The railroad in question started out as the old Queen Anne's Railroad, Love Point-Queenstown-Queen Anne-Denton-Greenwood-Ellendale-Milton-Lewes, branch Queenstown-Centreville. It was linked by ferry service at both ends to Baltimore and Cape May, and was apparently supposed to form some sort of rail-water route from Baltimore to the Delaware and Jersey shores. Finished in 1902, it looks like it fell into PRR hands via foreclosure in 1905 as the Maryland, Delaware & Virginia RR. The PRR snapped up all the rail on the Delmarva below the C&D Canal, including some other more or less east-west lines; my understanding is that, financially, they were all dogs, more or less.

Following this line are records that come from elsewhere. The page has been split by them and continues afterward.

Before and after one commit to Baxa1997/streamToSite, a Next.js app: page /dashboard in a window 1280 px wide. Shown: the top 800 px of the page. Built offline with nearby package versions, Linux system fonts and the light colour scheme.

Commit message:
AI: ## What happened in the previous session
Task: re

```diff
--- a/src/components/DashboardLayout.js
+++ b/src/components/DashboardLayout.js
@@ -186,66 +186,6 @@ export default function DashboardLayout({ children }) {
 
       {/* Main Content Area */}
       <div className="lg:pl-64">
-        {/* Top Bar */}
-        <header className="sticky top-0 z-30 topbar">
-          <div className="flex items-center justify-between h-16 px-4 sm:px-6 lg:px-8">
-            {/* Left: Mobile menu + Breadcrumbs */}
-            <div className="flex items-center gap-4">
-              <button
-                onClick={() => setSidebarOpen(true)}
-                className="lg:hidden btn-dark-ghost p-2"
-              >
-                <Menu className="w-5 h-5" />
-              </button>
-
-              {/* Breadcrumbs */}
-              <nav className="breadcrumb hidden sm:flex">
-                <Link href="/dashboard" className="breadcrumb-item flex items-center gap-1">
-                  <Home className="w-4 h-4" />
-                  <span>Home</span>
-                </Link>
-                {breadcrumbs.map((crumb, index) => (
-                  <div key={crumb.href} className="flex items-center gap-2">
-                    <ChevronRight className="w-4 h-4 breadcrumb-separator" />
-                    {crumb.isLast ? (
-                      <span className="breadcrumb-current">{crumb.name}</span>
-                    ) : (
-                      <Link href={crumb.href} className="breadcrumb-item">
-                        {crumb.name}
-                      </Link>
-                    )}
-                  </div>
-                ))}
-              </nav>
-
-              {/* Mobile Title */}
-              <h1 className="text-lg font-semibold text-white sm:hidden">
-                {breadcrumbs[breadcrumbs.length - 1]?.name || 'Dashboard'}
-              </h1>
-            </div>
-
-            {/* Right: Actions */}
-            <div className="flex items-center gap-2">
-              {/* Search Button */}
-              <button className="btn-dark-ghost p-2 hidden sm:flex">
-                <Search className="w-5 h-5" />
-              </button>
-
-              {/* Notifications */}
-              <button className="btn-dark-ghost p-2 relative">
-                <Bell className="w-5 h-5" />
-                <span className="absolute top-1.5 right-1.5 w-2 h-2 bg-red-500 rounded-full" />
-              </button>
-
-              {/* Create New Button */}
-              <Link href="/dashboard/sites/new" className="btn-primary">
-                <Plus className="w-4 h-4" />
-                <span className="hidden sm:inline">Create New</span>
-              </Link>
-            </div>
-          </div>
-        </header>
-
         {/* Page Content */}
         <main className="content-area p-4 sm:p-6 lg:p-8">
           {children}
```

PRR decided to cut its losses and get rid of the line, or at least part of it, in the early 1920s. The Maryland, Delaware & Virginia was foreclosed on in 1923. The portion from Love Point to West Denton was reorganized as the Baltimore & Eastern Railroad, still under PRR control. The line east of West Denton was unloaded onto the Maryland & Delaware Coast Railway, which I believe was locally organized and independent of the PRR, probably to preserve passenger service along the eastern part of the line. That ended in 1931, when their "gasoline car" (doodlebug?) was "destroyed"; freight service continued, but they went belly-up and were foreclosed on (notice a pattern?) in 1932. In the meantime, the PRR had saddled the Baltimore & Eastern with the former Baltimore, Chesapeake and Atlantic, another line of doubtful utility running from St. Michaels through Easton to Ocean City, and burdened with lengthy trestles at the crossing of the Choptank, the Nanticoke, and Sinepuxent Bay. (It didn't connect directly to the original part of the B&E.)

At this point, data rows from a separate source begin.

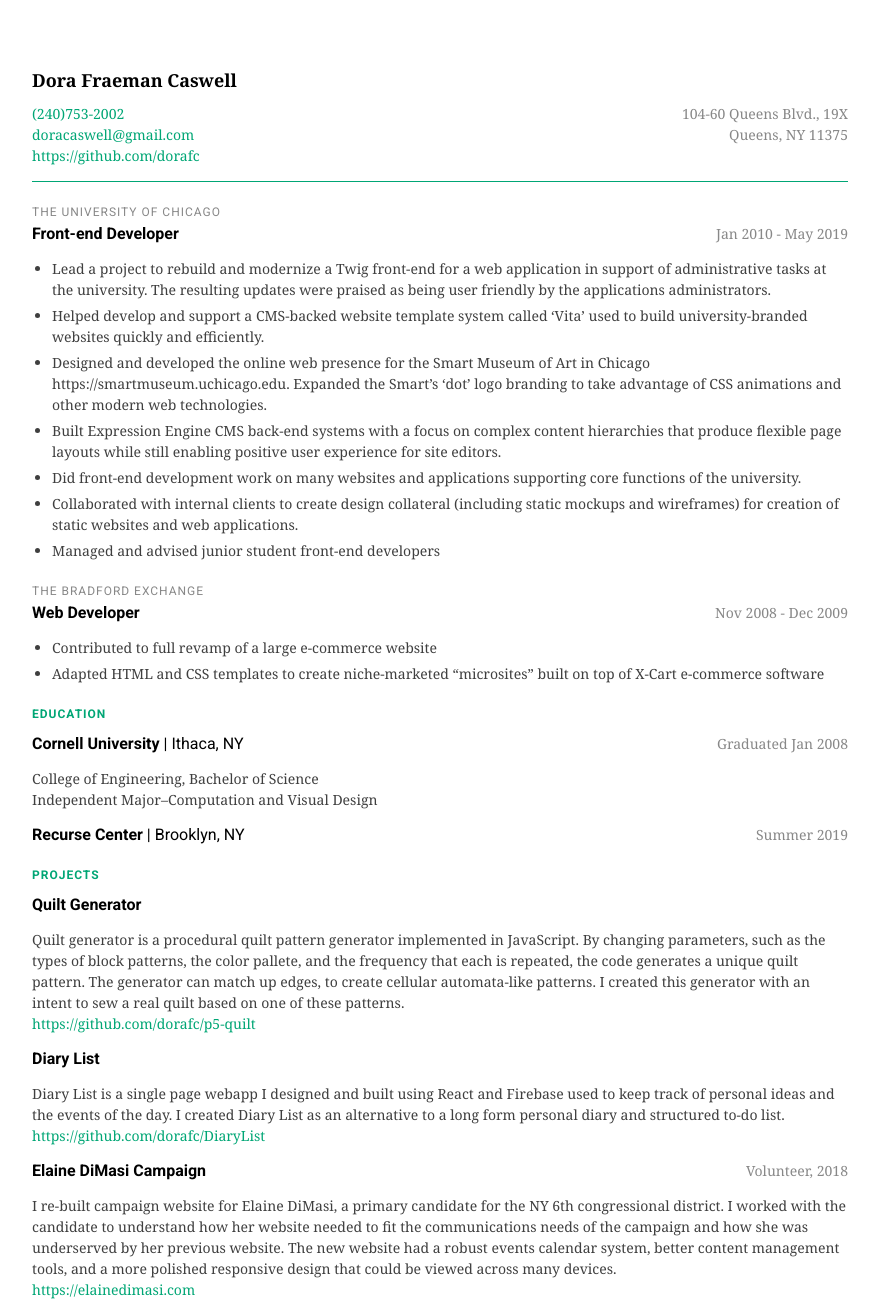
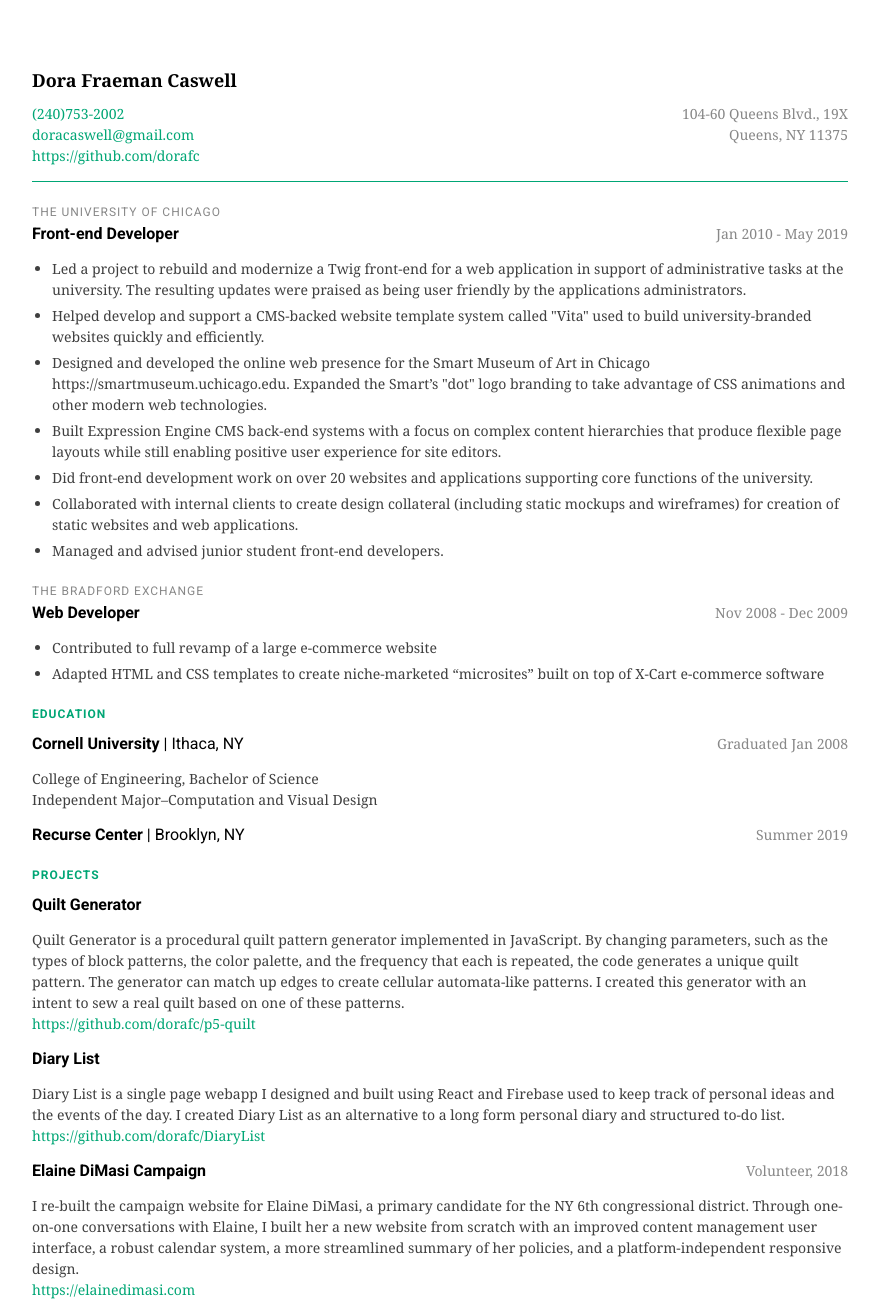
Before and after one commit to dorafc/dorafc.github.io, a plain HTML site: page resume/index.html in a window 1280 px wide. Shown: the top 1304 px of the page, without its empty margins (200-1079 px from the left). Drawn offline with Linux system fonts and the light colour scheme.

Commit message:
update resume text

```diff
--- a/resume/index.html
+++ b/resume/index.html
@@ -37,13 +37,13 @@
           <dd class="dates">Jan 2010 - May 2019</dd>
         </dl>
         <ul>
-          <li>Lead a project to rebuild and modernize a Twig front-end for a web application in support of administrative tasks at the university. The resulting updates were praised as being user friendly by the applications administrators.</li>
-          <li>Helped develop and support a CMS-backed website template system called ‘Vita’ used to build university-branded websites quickly and efficiently.</li>
-          <li>Designed and developed the online web presence for the Smart Museum of Art in Chicago https://smartmuseum.uchicago.edu. Expanded the Smart’s ‘dot’ logo branding to take advantage of CSS animations and other modern web technologies.</li>
+          <li>Led a project to rebuild and modernize a Twig front-end for a web application in support of administrative tasks at the university. The resulting updates were praised as being user friendly by the applications administrators.</li>
+          <li>Helped develop and support a CMS-backed website template system called "Vita" used to build university-branded websites quickly and efficiently.</li>
+          <li>Designed and developed the online web presence for the Smart Museum of Art in Chicago https://smartmuseum.uchicago.edu. Expanded the Smart’s "dot" logo branding to take advantage of CSS animations and other modern web technologies.</li>
           <li>Built Expression Engine CMS back-end systems with a focus on complex content hierarchies that produce flexible page layouts while still enabling positive user experience for site editors.</li>
-          <li>Did front-end development work on many websites and applications supporting core functions of the university.</li>
+          <li>Did front-end development work on over 20 websites and applications supporting core functions of the university.</li>
           <li>Collaborated with internal clients to create design collateral (including static mockups and wireframes) for creation of static websites and web applications.</li>
-          <li>Managed and advised junior student front-end developers</li>
+          <li>Managed and advised junior student front-end developers.</li>
         </ul>
       </section>
 
@@ -82,7 +82,7 @@
         <dt>Quilt Generator</dt>
         <dd></dd>
       </dl>
-      <p>Quilt generator is a procedural quilt pattern generator implemented in JavaScript.  By changing parameters, such as the types of block patterns, the color pallete, and the frequency that each is repeated, the code generates a unique quilt pattern. The generator can match up edges, to create cellular automata-like patterns. I created this generator with an intent to sew a real quilt based on one of these patterns.
+      <p>Quilt Generator is a procedural quilt pattern generator implemented in JavaScript.  By changing parameters, such as the types of block patterns, the color palette, and the frequency that each is repeated, the code generates a unique quilt pattern. The generator can match up edges to create cellular automata-like patterns. I created this generator with an intent to sew a real quilt based on one of these patterns.
       <br /><a href="https://github.com/dorafc/p5-quilt">https://github.com/dorafc/p5-quilt</a>
       </p>
 
@@ -98,7 +98,7 @@
         <dt>Elaine DiMasi Campaign</dt>
         <dd>Volunteer, 2018</dd>
       </dl>
-      <p>I re-built campaign website for Elaine DiMasi, a primary candidate for the NY 6th congressional district. I worked with the candidate to understand how her website needed to fit the communications needs of the campaign and how she was underserved by her previous website. The new website had a robust events calendar system, better content management tools, and a more polished responsive design that could be viewed across many devices.
+      <p>I re-built the campaign website for Elaine DiMasi, a primary candidate for the NY 6th congressional district. Through one-on-one conversations with Elaine, I built her a new website from scratch with an improved content management user interface, a robust calendar system, a more streamlined summary of her policies, and a platform-independent responsive design.
       <br /><a href="https://elainedimasi.com">https://elainedimasi.com</a>
       </p>
     </section>
```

The West Denton-Lewes line was reorganized, yet again, and this was how the Maryland & Delaware Seacoast Railway came into being. As it was now the middle of the Great Depression, business wasn't any better than before, and the M&DC filed for abandonment in 1934. That triggered another storm of local protests; ultimately, the PRR stepped back in. The line from West Denton across the river to Denton went to the Baltimore & Eastern (but Denton had to be served via Greenwood for a little while until the Choptank River bridge could be fixed up), and the line from Ellendale to Milton went to the Delaware, Maryland & Virginia RR, a PRR subsidiary that owned the lines from Harrington-Ellendale-Georgetown-Lewes-Rehoboth and Georgetown-Franklin City, VA. (You just confused that with the Maryland, Delaware and Virginia, didn't you? Ha.) Everything else (Denton-Greenwood-Ellendale and Milton-Lewes) was abandoned. The ex-BC&A route across the Peninsula to the southward got chopped up about the same time to save on the expense of those trestles. (Sinepuxent Bay went out in a storm in 1933; the Nanticoke trestle at Vienna was given up in 1932; I don't know about the Choptank bridge between Easton and Preston.)

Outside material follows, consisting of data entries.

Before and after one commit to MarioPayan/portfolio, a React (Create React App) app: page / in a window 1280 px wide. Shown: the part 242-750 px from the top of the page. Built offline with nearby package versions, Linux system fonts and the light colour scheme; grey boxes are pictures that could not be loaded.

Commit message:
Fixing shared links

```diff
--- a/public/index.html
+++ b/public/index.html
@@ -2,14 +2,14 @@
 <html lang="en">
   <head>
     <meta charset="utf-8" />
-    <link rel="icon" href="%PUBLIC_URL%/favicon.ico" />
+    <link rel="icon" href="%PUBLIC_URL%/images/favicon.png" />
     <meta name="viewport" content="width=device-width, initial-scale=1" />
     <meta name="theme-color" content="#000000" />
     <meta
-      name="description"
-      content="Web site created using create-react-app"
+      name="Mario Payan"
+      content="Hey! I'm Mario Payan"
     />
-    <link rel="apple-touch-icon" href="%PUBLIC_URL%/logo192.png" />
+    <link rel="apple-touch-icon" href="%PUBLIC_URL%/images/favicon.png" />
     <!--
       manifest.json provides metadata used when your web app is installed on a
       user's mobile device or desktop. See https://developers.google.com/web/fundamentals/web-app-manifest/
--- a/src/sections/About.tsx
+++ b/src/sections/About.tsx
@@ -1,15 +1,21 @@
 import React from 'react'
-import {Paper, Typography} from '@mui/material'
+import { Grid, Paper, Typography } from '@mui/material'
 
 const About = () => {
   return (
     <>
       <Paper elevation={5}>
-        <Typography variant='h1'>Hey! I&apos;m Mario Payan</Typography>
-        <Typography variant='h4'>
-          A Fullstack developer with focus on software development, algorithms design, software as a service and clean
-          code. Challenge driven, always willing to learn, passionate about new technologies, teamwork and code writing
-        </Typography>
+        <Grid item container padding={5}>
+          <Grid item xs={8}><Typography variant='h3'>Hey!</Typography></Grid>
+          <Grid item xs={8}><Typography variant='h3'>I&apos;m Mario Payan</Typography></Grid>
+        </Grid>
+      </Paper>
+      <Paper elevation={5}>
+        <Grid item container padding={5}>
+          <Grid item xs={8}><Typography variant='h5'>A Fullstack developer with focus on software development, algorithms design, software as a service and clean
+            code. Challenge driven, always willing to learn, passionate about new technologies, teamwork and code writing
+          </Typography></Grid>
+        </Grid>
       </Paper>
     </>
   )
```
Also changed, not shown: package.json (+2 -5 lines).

Denton surely had a railroad station; if you want to find where it was, fast, I suggest trying to get your hands on Sanborn fire insurance maps. A good library may have a digital subscription.